= INPUT RECORDS =
————————

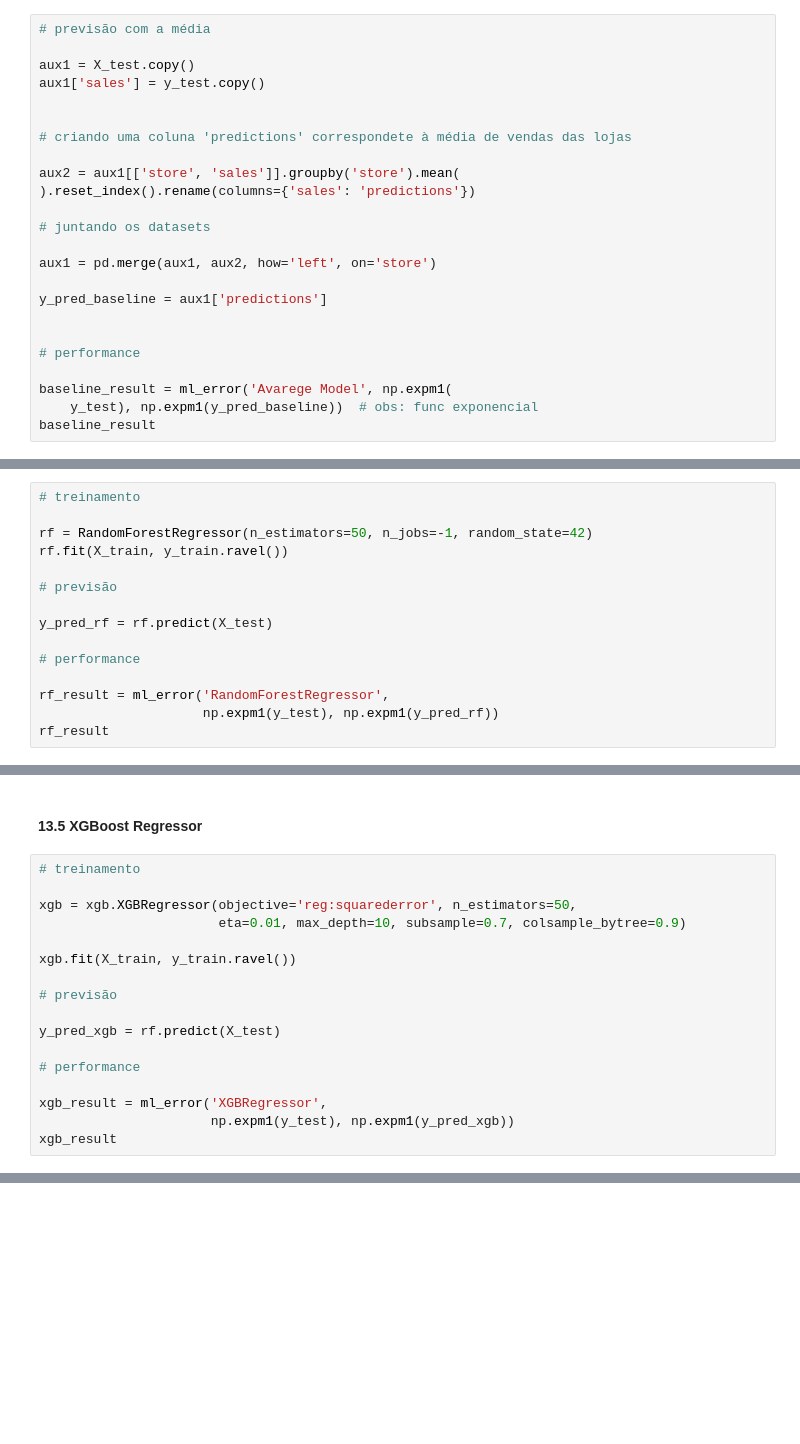
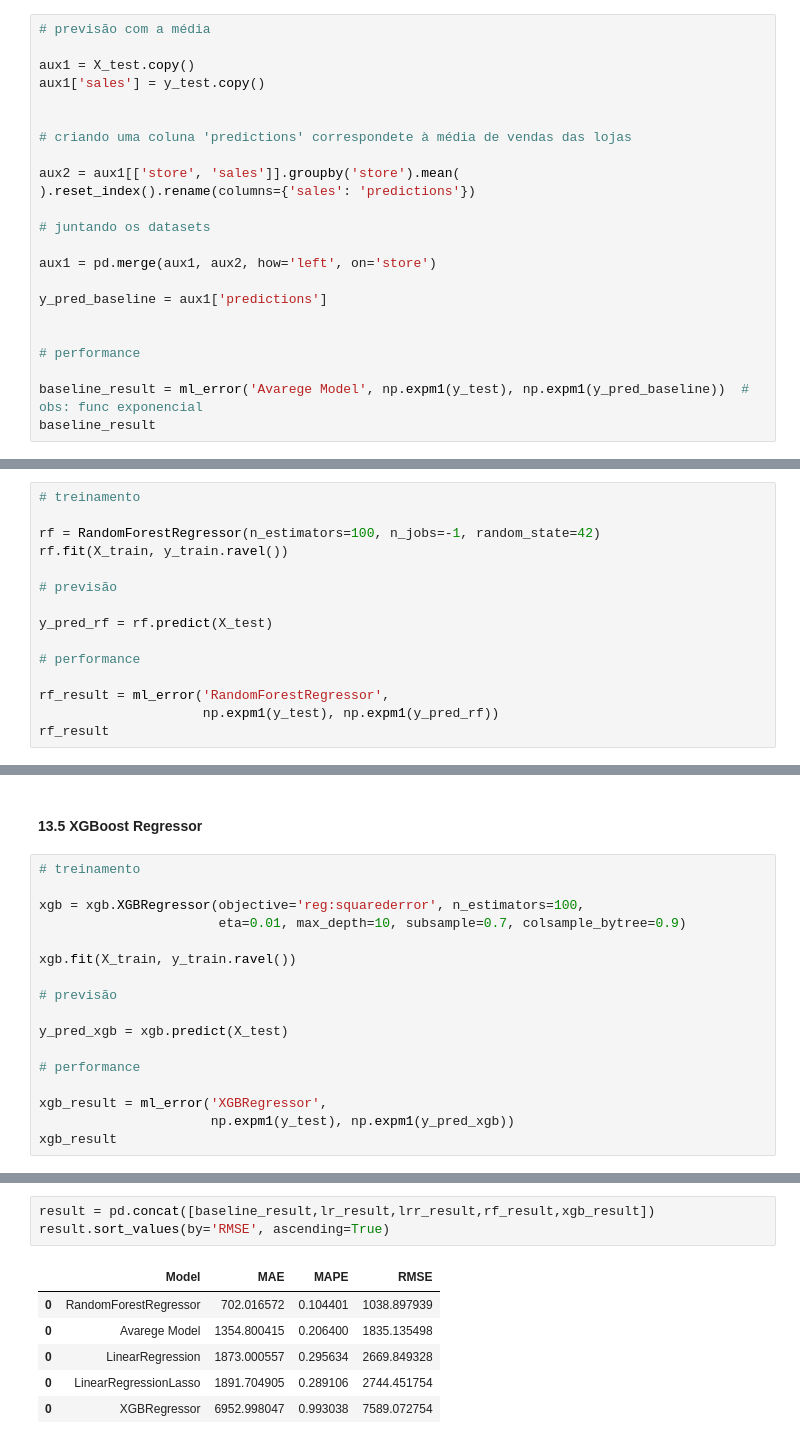
Before and after one commit to deborabmfreitas/projeto-rossmann-regressao, a Jupyter notebook: rossmann_regression.ipynb, the cells around one changed output, grey strips where cells are left out. Drawn from its saved outputs; the diff is of its cells as text; blank space fills up the shorter version.

Commit message:
aplicacao dos algoritmos nao lineares

```diff
--- a/rossmann_regression.ipynb
+++ b/rossmann_regression.ipynb
@@ -1692,8 +1692,7 @@ y_pred_baseline = aux1['predictions']
 
 # performance
 
-baseline_result = ml_error('Avarege Model', np.expm1(
-    y_test), np.expm1(y_pred_baseline))  # obs: func exponencial
+baseline_result = ml_error('Avarege Model', np.expm1(y_test), np.expm1(y_pred_baseline))  # obs: func exponencial
 baseline_result
 # %% [output]
 |  | Model | MAE | MAPE | RMSE |
@@ -1754,7 +1751,7 @@ AttributeError: 'numpy.ndarray' object has no attribute 'values'
 # %%
 # treinamento
 
-rf = RandomForestRegressor(n_estimators=50, n_jobs=-1, random_state=42)
+rf = RandomForestRegressor(n_estimators=100, n_jobs=-1, random_state=42)
 rf.fit(X_train, y_train.ravel())
 
 # previsão
@@ -1774,14 +1771,14 @@ rf_result
 # %%
 # treinamento
 
-xgb = xgb.XGBRegressor(objective='reg:squarederror', n_estimators=50,
+xgb = xgb.XGBRegressor(objective='reg:squarederror', n_estimators=100,
                        eta=0.01, max_depth=10, subsample=0.7, colsample_bytree=0.9)
 
 xgb.fit(X_train, y_train.ravel())
 
 # previsão
 
-y_pred_xgb = rf.predict(X_test)
+y_pred_xgb = xgb.predict(X_test)
 
 # performance
 
@@ -1790,0 +1793,10 @@ xgb_result
+# %%
+result = pd.concat([baseline_result,lr_result,lrr_result,rf_result,xgb_result])
+result.sort_values(by='RMSE', ascending=True)
+# %% [output]
+|  | Model | MAE | MAPE | RMSE |
+| 0 | RandomForestRegressor | 702.016572 | 0.104401 | 1038.897939 |
+| 0 | Avarege Model | 1354.800415 | 0.206400 | 1835.135498 |
+| 0 | LinearRegression | 1873.000557 | 0.295634 | 2669.849328 |
+| 0 | LinearRegressionLasso | 1891.704905 | 0.289106 | 2744.451754 |
+| 0 | XGBRegressor | 6952.998047 | 0.993038 | 7589.072754 |
```
Also changed, not shown: parts of 5 cells of this notebook.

————————

= TASK TO CARRY OUT =
Please report every line among the entries that includes "squarederror".

= TASK RESPONSE =
-xgb = xgb.XGBRegressor(objective='reg:squarederror', n_estimators=50,
+xgb = xgb.XGBRegressor(objective='reg:squarederror', n_estimators=100,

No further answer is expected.